- [ABOUT THIS TASK]: Set every entry down again, unchanged, picture-free.

(User interface change data)
※ ※ ※
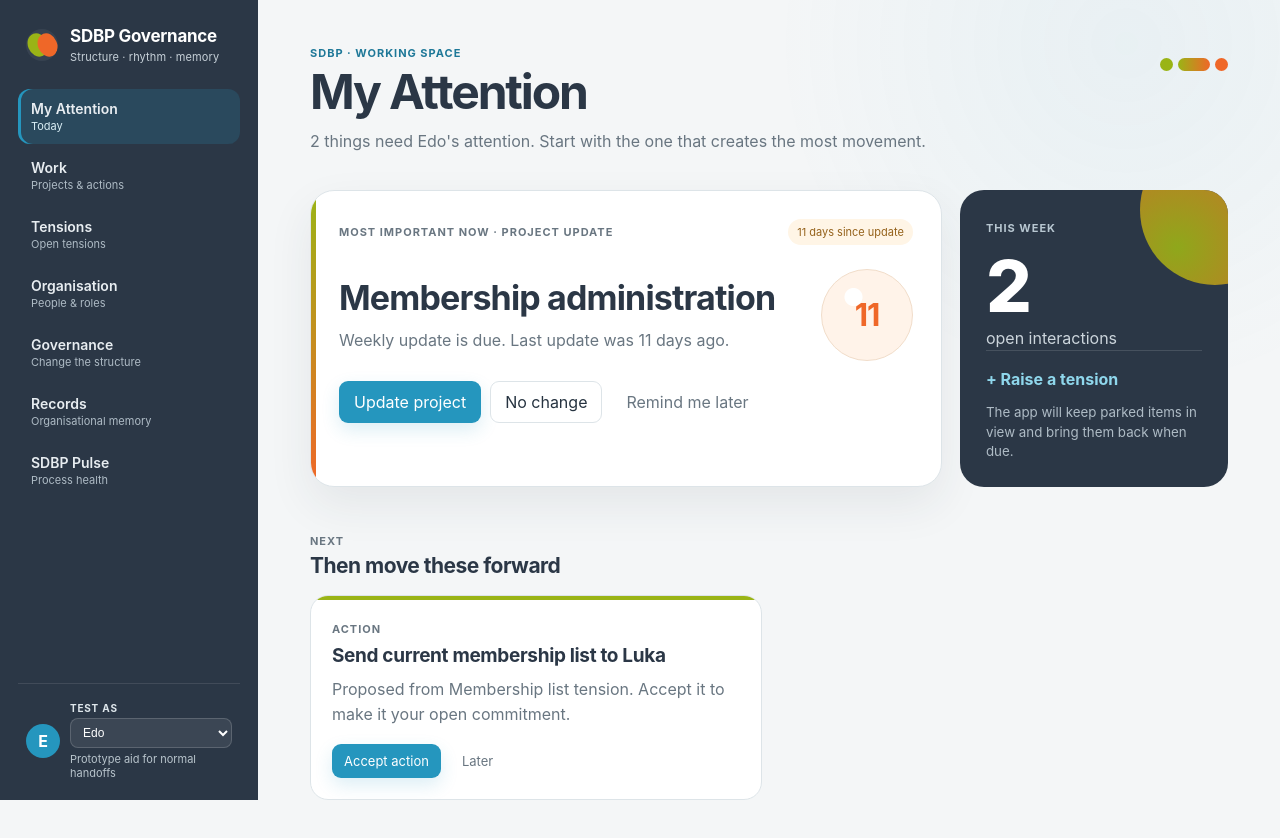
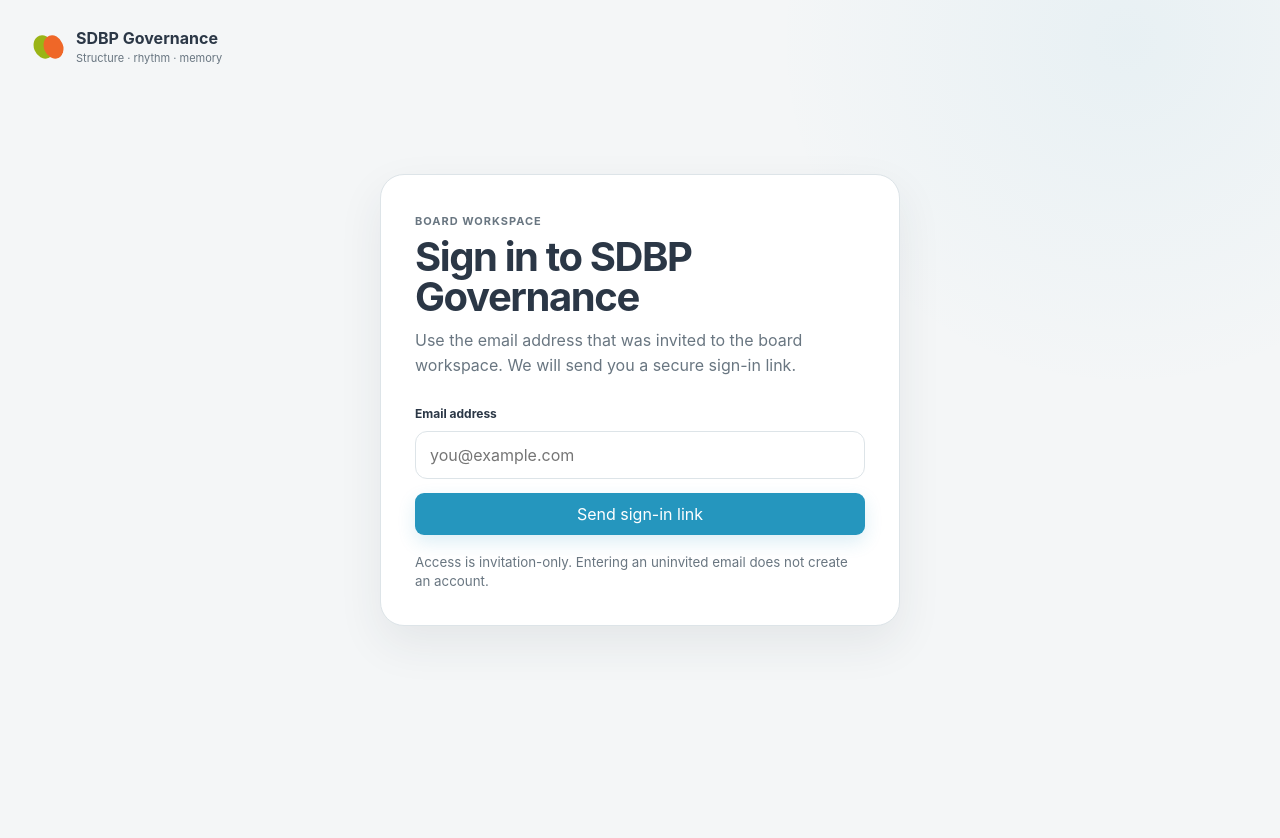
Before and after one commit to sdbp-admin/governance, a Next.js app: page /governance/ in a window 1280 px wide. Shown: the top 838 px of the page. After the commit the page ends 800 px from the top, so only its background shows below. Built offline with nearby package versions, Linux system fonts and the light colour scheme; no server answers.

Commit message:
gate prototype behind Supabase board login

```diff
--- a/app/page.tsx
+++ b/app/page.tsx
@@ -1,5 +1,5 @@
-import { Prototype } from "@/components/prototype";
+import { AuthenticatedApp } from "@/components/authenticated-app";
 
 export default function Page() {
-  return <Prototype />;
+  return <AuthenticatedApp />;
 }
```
※ ※ ※
- [TASK RESULT]:
Before and after one commit to sdbp-admin/governance, a Next.js app: page /governance/ in a window 1280 px wide. Shown: the top 838 px of the page. After the commit the page ends 800 px from the top, so only its background shows below. Built offline with nearby package versions, Linux system fonts and the light colour scheme; no server answers.

Commit message:
gate prototype behind Supabase board login

```diff
--- a/app/page.tsx
+++ b/app/page.tsx
@@ -1,5 +1,5 @@
-import { Prototype } from "@/components/prototype";
+import { AuthenticatedApp } from "@/components/authenticated-app";
 
 export default function Page() {
-  return <Prototype />;
+  return <AuthenticatedApp />;
 }
```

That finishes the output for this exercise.